Work instructions:
Every line of the entries with the word "subgraph" in it should be shown.

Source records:
================================
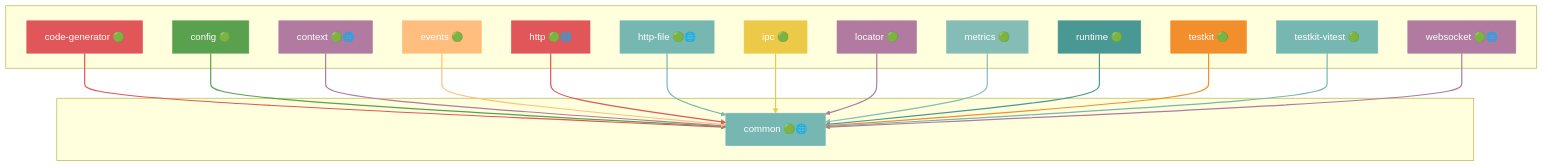
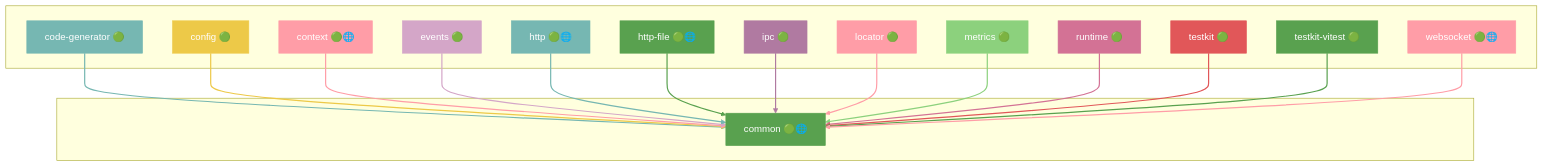
Before and after one commit to grest-ts/grest-ts: the sixth of 45 diagrams in docs/DEPENDENCIES.md, drawn with Mermaid. The commit also changed other lines of this file and 6 other files, not shown here.

````diff
--- a/docs/DEPENDENCIES.md
+++ b/docs/DEPENDENCIES.md
@@ -481,61 +499,61 @@
 ```mermaid
 flowchart TB
     subgraph Dependents[" "]
         code-generator["code-generator 🟢"]
         config["config 🟢"]
         context["context 🟢🌐"]
         events["events 🟢"]
         http["http 🟢🌐"]
         http-file["http-file 🟢🌐"]
         ipc["ipc 🟢"]
         locator["locator 🟢"]
         metrics["metrics 🟢"]
         runtime["runtime 🟢"]
         testkit["testkit 🟢"]
         testkit-vitest["testkit-vitest 🟢"]
         websocket["websocket 🟢🌐"]
     end
     subgraph Package[" "]
         common["common 🟢🌐"]
     end
     code-generator --> common
     config --> common
     context --> common
     events --> common
     http --> common
     http-file --> common
     ipc --> common
     locator --> common
     metrics --> common
     runtime --> common
     testkit --> common
     testkit-vitest --> common
     websocket --> common
-    style common fill:#76B7B2,stroke:#76B7B2,color:#fff
-    style code-generator fill:#E15759,stroke:#E15759,color:#fff
-    style config fill:#59A14F,stroke:#59A14F,color:#fff
-    style context fill:#B07AA1,stroke:#B07AA1,color:#fff
-    style events fill:#FFBE7D,stroke:#FFBE7D,color:#fff
-    style http fill:#E15759,stroke:#E15759,color:#fff
-    style http-file fill:#76B7B2,stroke:#76B7B2,color:#fff
-    style ipc fill:#EDC948,stroke:#EDC948,color:#fff
-    style locator fill:#B07AA1,stroke:#B07AA1,color:#fff
-    style metrics fill:#86BCB6,stroke:#86BCB6,color:#fff
-    style runtime fill:#499894,stroke:#499894,color:#fff
-    style testkit fill:#F28E2B,stroke:#F28E2B,color:#fff
-    style testkit-vitest fill:#76B7B2,stroke:#76B7B2,color:#fff
-    style websocket fill:#B07AA1,stroke:#B07AA1,color:#fff
-    linkStyle 0 stroke:#E15759,stroke-width:2px
-    linkStyle 1 stroke:#59A14F,stroke-width:2px
-    linkStyle 2 stroke:#B07AA1,stroke-width:2px
-    linkStyle 3 stroke:#FFBE7D,stroke-width:2px
-    linkStyle 4 stroke:#E15759,stroke-width:2px
-    linkStyle 5 stroke:#76B7B2,stroke-width:2px
-    linkStyle 6 stroke:#EDC948,stroke-width:2px
-    linkStyle 7 stroke:#B07AA1,stroke-width:2px
-    linkStyle 8 stroke:#86BCB6,stroke-width:2px
-    linkStyle 9 stroke:#499894,stroke-width:2px
-    linkStyle 10 stroke:#F28E2B,stroke-width:2px
-    linkStyle 11 stroke:#76B7B2,stroke-width:2px
-    linkStyle 12 stroke:#B07AA1,stroke-width:2px
+    style common fill:#59A14F,stroke:#59A14F,color:#fff
+    style code-generator fill:#76B7B2,stroke:#76B7B2,color:#fff
+    style config fill:#EDC948,stroke:#EDC948,color:#fff
+    style context fill:#FF9DA7,stroke:#FF9DA7,color:#fff
+    style events fill:#D4A6C8,stroke:#D4A6C8,color:#fff
+    style http fill:#76B7B2,stroke:#76B7B2,color:#fff
+    style http-file fill:#59A14F,stroke:#59A14F,color:#fff
+    style ipc fill:#B07AA1,stroke:#B07AA1,color:#fff
+    style locator fill:#FF9DA7,stroke:#FF9DA7,color:#fff
+    style metrics fill:#8CD17D,stroke:#8CD17D,color:#fff
+    style runtime fill:#D37295,stroke:#D37295,color:#fff
+    style testkit fill:#E15759,stroke:#E15759,color:#fff
+    style testkit-vitest fill:#59A14F,stroke:#59A14F,color:#fff
+    style websocket fill:#FF9DA7,stroke:#FF9DA7,color:#fff
+    linkStyle 0 stroke:#76B7B2,stroke-width:2px
+    linkStyle 1 stroke:#EDC948,stroke-width:2px
+    linkStyle 2 stroke:#FF9DA7,stroke-width:2px
+    linkStyle 3 stroke:#D4A6C8,stroke-width:2px
+    linkStyle 4 stroke:#76B7B2,stroke-width:2px
+    linkStyle 5 stroke:#59A14F,stroke-width:2px
+    linkStyle 6 stroke:#B07AA1,stroke-width:2px
+    linkStyle 7 stroke:#FF9DA7,stroke-width:2px
+    linkStyle 8 stroke:#8CD17D,stroke-width:2px
+    linkStyle 9 stroke:#D37295,stroke-width:2px
+    linkStyle 10 stroke:#E15759,stroke-width:2px
+    linkStyle 11 stroke:#59A14F,stroke-width:2px
+    linkStyle 12 stroke:#FF9DA7,stroke-width:2px
 ```
````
================================
Worked solution:
     subgraph Dependents[" "]
     subgraph Package[" "]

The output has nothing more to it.